This piece of research is over a year old now but I have only just come across it, thanks to a speech by Robin Wight at a conference I recently attended. There was lots of interesting stuff in Robin’s speech of relevance to sponsorship, the area in which I am currently working. Robin talked about the role that sponsorship has in “peacock tail signalling” – demonstrating over the top characteristics that trigger a “reputation reflex” in all that see it. Basically, sponsorship tells consumers that brands are big, successful and rich and therefore trustworthy and reliable and worthy of a relationship.
What I also found really interesting was his passion for brain research and neuroscience, which is increasingly finding evidence for things the marketing industry has intuitively know for years.

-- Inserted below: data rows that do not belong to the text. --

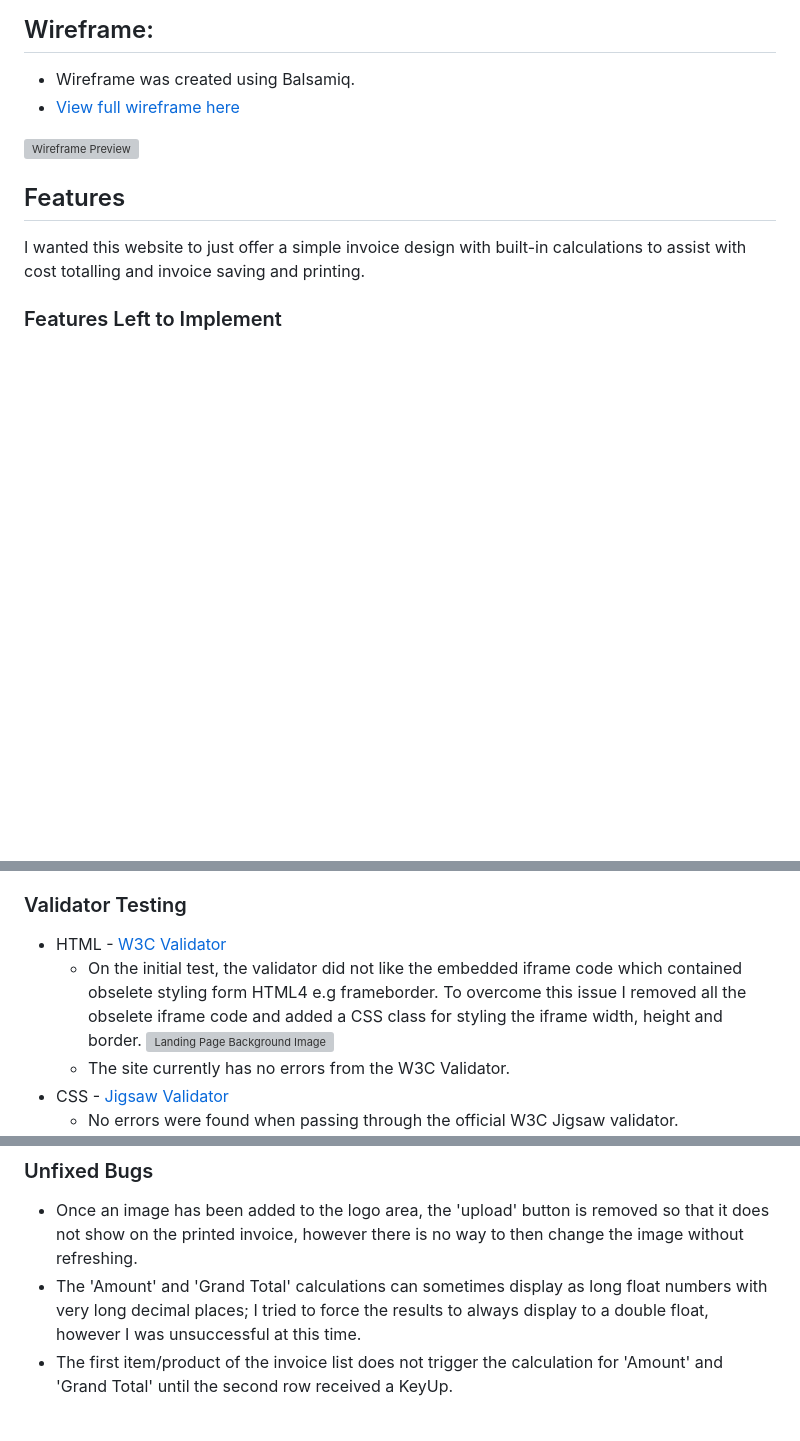
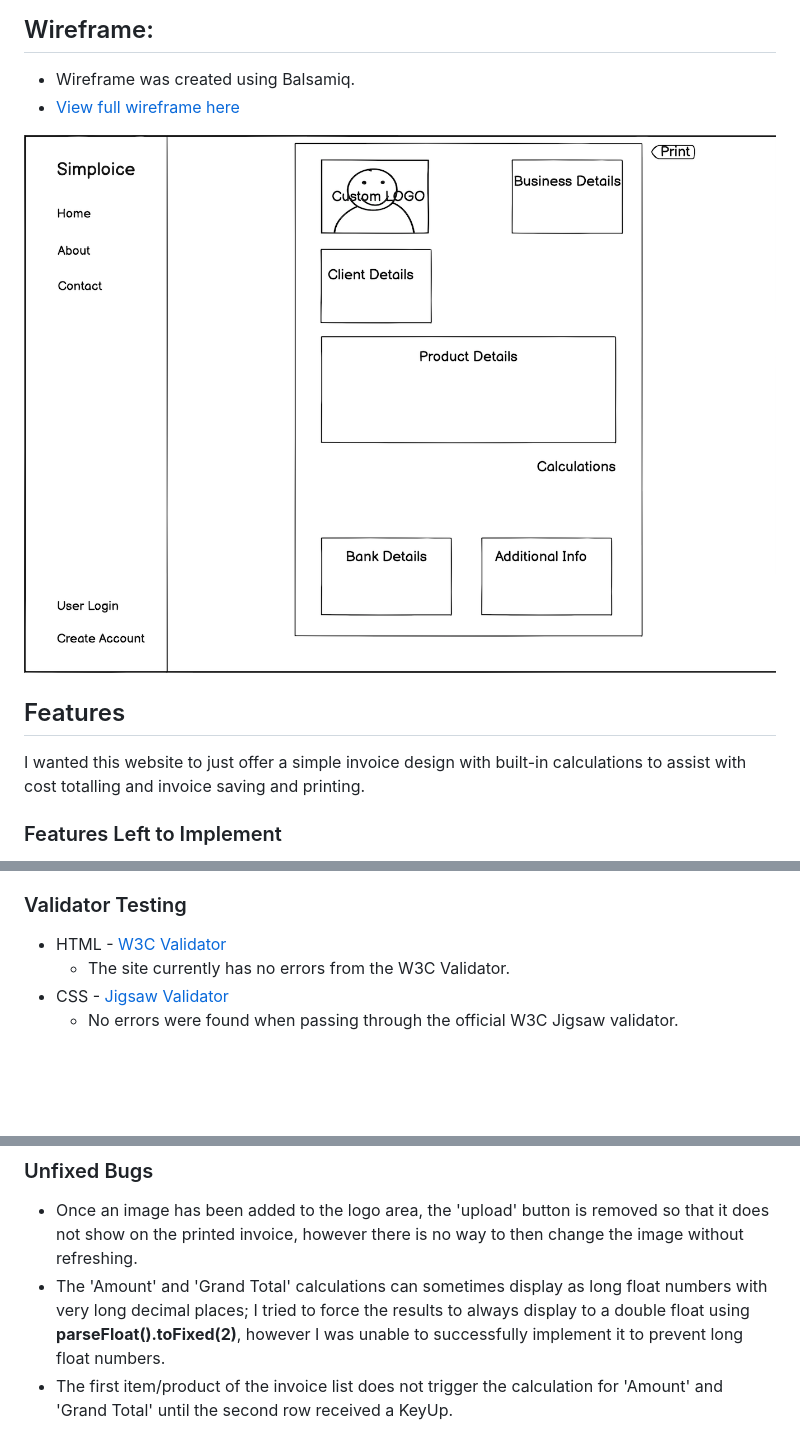
Before and after one commit to winterheartlee/leehouseinvoicegen, a Markdown page: README.md, 3 parts joined by grey strips. Rendered like a GitHub page; pictures changed too: assets/images/simploice-wireframe-preview.png (added); blank space fills up the shorter version; grey boxes are pictures that could not be loaded.

Commit message:
README.md completed

```diff
--- a/README.md
+++ b/README.md
@@ -11,5 +11,5 @@ Simploice was created as a simple way to create and save or print invoices for s
 
-![Wireframe Preview](assets/images/wireframe-preview.png)
+![Wireframe Preview](assets/images/simploice-wireframe-preview.png)
 
 ## Features
 
@@ -30,7 +30,5 @@ Chrome was used to create this website and it is only currently functioning as s
 
 ### Validator Testing
 
-- HTML - [W3C Validator](https://validator.w3.org/nu/?showsource=yes&doc=https%3A%2F%2Fwinterheartlee.github.io%2Fleehousemixing2021%2Findex.html)
-  - On the initial test, the validator did not like the embedded iframe code which contained obselete styling form HTML4 e.g frameborder. To overcome this issue I removed all the obselete iframe code and added a CSS class for styling the iframe width, height and border.
-  ![Landing Page Background Image](assets/images/html-test.png)
+- HTML - [W3C Validator](http://jigsaw.w3.org/css-validator/validator?uri=https%3A%2F%2Fwinterheartlee.github.io%2Fleehouseinvoicegen%2F&profile=css3svg&usermedium=all&warning=1&vextwarning=)
   - The site currently has no errors from the W3C Validator.
@@ -43,7 +40,7 @@ Chrome was used to create this website and it is only currently functioning as s
 ### Unfixed Bugs
 
 - Once an image has been added to the logo area, the 'upload' button is removed so that it does not show on the printed invoice, however there is no way to then change the image without refreshing.
-- The 'Amount' and 'Grand Total' calculations can sometimes display as long float numbers with very long decimal places; I tried to force the results to always display to a double float, however I was unsuccessful at this time.
+- The 'Amount' and 'Grand Total' calculations can sometimes display as long float numbers with very long decimal places; I tried to force the results to always display to a double float using <b>parseFloat().toFixed(2)</b>, however I was unable to successfully implement it to prevent long float numbers.
 - The first item/product of the invoice list does not trigger the calculation for 'Amount' and 'Grand Total' until the second row received a KeyUp.
 
 
```
Also changed, not shown: other parts of README.md (+2 -3 lines), assets/images/simploice-wireframe.png (added).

He referenced a specific piece of research conducted by Caltech. People were rigged up to fMRI scanners, and asked to sample bottles of wine that were differently priced. The people tested reported that they enjoyed the wine more, the more expensive the bottle. But, all the wine was the same, so the price was changing their experience. And, if that wasn’t amazing enough, the pleasure centre in the brain showed more activity as well. So the perception that the wine was better, actually caused a physical change in the brain, and in effect caused the wine to become better.
Now there have been blind taste tests in the past, the most famous being the Coke example where knowledge that the Cola was Coke increased people’s claimed enjoyment. But really it is kinda obvious that you are going to feel better about drinking Coke than a no brand Cola – it is emotionally more rewarding because Coke is a brand with which you are familiar and possibly even love. Marketing folk have always know that great communications can encourage people to change their beliefs and behaviour.
This research is more significant than that – to actually see the brain physically “light up”, as a result of a mere perception, for me is incredibly profound. The actual chemical activity of the brain is changing because of an idea, the idea that one wine is better than another. For centuries we have tried to understand the relationship between mind and body, and discussions about the connection between the two continue to rage in the philosophy departments, religious buildings and hip back street wine bars of the world.
Putting that philosophical debate to one side for a moment, it is particularly inspiring to me to think that if marketers are able to make an idea come to life and stick in people’s minds so that they believe it, consciously or not, that can change their actual experience of the world.
Of course this is potentially scary and troublesome if you generally believe all advertising to be evil and encouraging people to buy things that they don’t want. And whilst I think that isn’t a debate we have enough in the industry I tend towards a more optimistic view. It means that through skillful advertising and marketing brands can add intangible value to their products, so that consumers have a more rewarding experience of the things they buy and the brands they engage with – and that experience is a real and physical one, as meaningful as any other, not a fake veneer of little actual value.
And it doesn’t necessarily mean selling more, or adding more into the manufacturing process, or increasing prices thereby messing up the environment and ruining the economy. Because these days it doesn’t have to cost the earth to add intangible value if you use the digital tools at your disposal. Fears about marketing are for me the same as the fears people have about technology – technology is only as evil as you make it or the things you use it for. Marketing is a tool, and so is only as evil as the marketers that use it. After all those tools are available to any other organisation, from governments looking to promote safe sex to charities looking to raise awareness of social problems.
And at least we are one step closer to understanding the way those tools work.